Besides the win streak, “The Doberman” is at an all-time high confidence wise because he is coming off a great training camp. Even better, it was a smooth and uneventful one. Dollaway has been a man without a gym for the better part of a year after leaving Arizona Combat Sports with Ryan Bader and Aaron Simpson. They had plans to start their own gym. In the mean time, they were forced to train almost solely in the Arizona State University wrestling room because other gyms would not take them in knowing they were breaking ground on a gym. But now their gym is open and they have a home to call their own at Power MMA & Fitness in Gilbert, Arizona.

“We've been in our own gym this whole training camp. We haven't had to hop around to different gyms like in the Doerksen fight. That experience was a nightmare.
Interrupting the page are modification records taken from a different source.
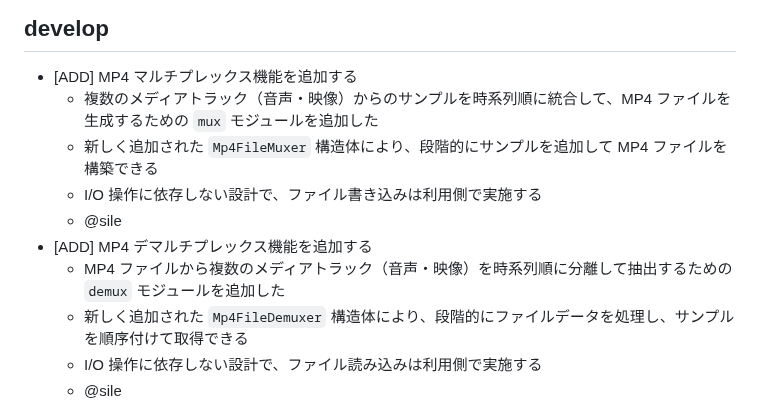
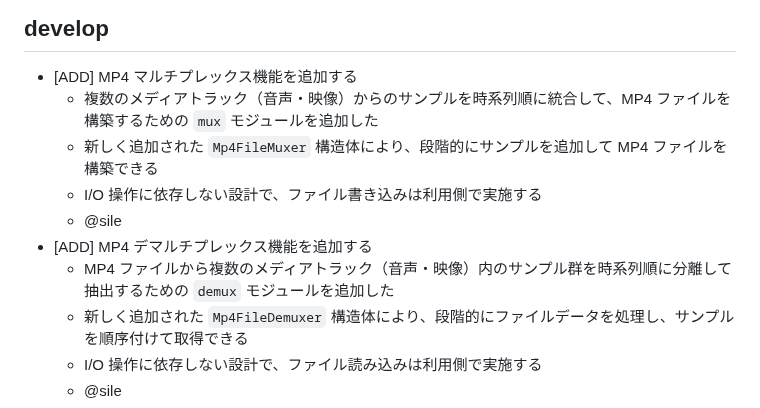
Before and after one commit to shiguredo/mp4-rust, a Markdown page: CHANGES.md, the part around the change. Drawn GitHub-style.

Commit message:
docs: CHANGES.md の説明文を改善

```diff
--- a/CHANGES.md
+++ b/CHANGES.md
@@ -12,12 +12,12 @@
 ## develop
 
 - [ADD] MP4 マルチプレックス機能を追加する
-  - 複数のメディアトラック（音声・映像）からのサンプルを時系列順に統合して、MP4 ファイルを生成するための `mux` モジュールを追加した
+  - 複数のメディアトラック（音声・映像）からのサンプルを時系列順に統合して、MP4 ファイルを構築するための `mux` モジュールを追加した
   - 新しく追加された `Mp4FileMuxer` 構造体により、段階的にサンプルを追加して MP4 ファイルを構築できる
   - I/O 操作に依存しない設計で、ファイル書き込みは利用側で実施する
   - @sile
 - [ADD] MP4 デマルチプレックス機能を追加する
-  - MP4 ファイルから複数のメディアトラック（音声・映像）を時系列順に分離して抽出するための `demux` モジュールを追加した
+  - MP4 ファイルから複数のメディアトラック（音声・映像）内のサンプル群を時系列順に分離して抽出するための `demux` モジュールを追加した
   - 新しく追加された `Mp4FileDemuxer` 構造体により、段階的にファイルデータを処理し、サンプルを順序付けて取得できる
   - I/O 操作に依存しない設計で、ファイル読み込みは利用側で実施する
   - @sile
```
But we found a way to fight through the adversity and got the job done. It's definitely been nice to have a spot to go to every day and no worries about somebody telling us when we can train. We could just get down to business and focus on the fight.”

“The Doberman” sounds happy and secure with his place in the UFC and even more so with his preparation for his opponent. “It is easy to train for Mark because we have a lot of guys like him; Aaron is almost a mirror image of Mark,” said Dollaway, who explains that Simpson and Munoz throw a lot of the same punches and have a takedown heavy offense. “It has been great having Aaron here and having all the other D-1 wrestlers coming in to work out with me. They provide great training partners. Every day you go in and you know you are going to get good work.”

The new gym has been busier than Grand Central Station with UFC stars from past and present. “Robbie Lawler is with us full time now, Kyle Kingsbury was down doing some of his camp here, and DaMarques Johnson was here.” For Dollaway, these new looks and new techniques make training more exciting than ever. “It reminds of the days when we were at Arizona State training with your teammates and friends. It's awesome.”

On March 3rd, live on Versus, a wholly focused and ever improving CB Dollaway will be ready and waiting to take on his next challenger: Mark Munoz. As Mike Tyson once said, “There's nothing more deadly or more proficient than a happy fighter.” Hopefully, Munoz is equally as prepared as his opponent, because with a new gym, a three fight win streak, dangerous submissions, more confidence in his stand-up, and his wrestling pedigree, “The Doberman” is fighting happy.